### Material supplied
((
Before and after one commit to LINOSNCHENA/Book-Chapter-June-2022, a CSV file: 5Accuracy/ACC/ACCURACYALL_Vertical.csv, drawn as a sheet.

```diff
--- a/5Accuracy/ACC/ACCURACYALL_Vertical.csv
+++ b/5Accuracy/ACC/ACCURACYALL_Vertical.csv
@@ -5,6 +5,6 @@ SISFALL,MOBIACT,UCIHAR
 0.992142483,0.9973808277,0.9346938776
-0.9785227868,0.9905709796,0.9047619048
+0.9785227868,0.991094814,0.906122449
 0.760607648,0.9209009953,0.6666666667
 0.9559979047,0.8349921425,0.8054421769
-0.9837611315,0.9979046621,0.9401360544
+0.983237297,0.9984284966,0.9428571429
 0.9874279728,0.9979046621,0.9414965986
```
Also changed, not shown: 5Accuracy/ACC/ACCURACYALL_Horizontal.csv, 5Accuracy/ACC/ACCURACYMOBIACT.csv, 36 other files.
))
### Problem description
Please restate every record above word for word.

### Expected answer
Before and after one commit to LINOSNCHENA/Book-Chapter-June-2022, a CSV file: 5Accuracy/ACC/ACCURACYALL_Vertical.csv, drawn as a sheet.

```diff
--- a/5Accuracy/ACC/ACCURACYALL_Vertical.csv
+++ b/5Accuracy/ACC/ACCURACYALL_Vertical.csv
@@ -5,6 +5,6 @@ SISFALL,MOBIACT,UCIHAR
 0.992142483,0.9973808277,0.9346938776
-0.9785227868,0.9905709796,0.9047619048
+0.9785227868,0.991094814,0.906122449
 0.760607648,0.9209009953,0.6666666667
 0.9559979047,0.8349921425,0.8054421769
-0.9837611315,0.9979046621,0.9401360544
+0.983237297,0.9984284966,0.9428571429
 0.9874279728,0.9979046621,0.9414965986
```
Also changed, not shown: 5Accuracy/ACC/ACCURACYALL_Horizontal.csv, 5Accuracy/ACC/ACCURACYMOBIACT.csv, 36 other files.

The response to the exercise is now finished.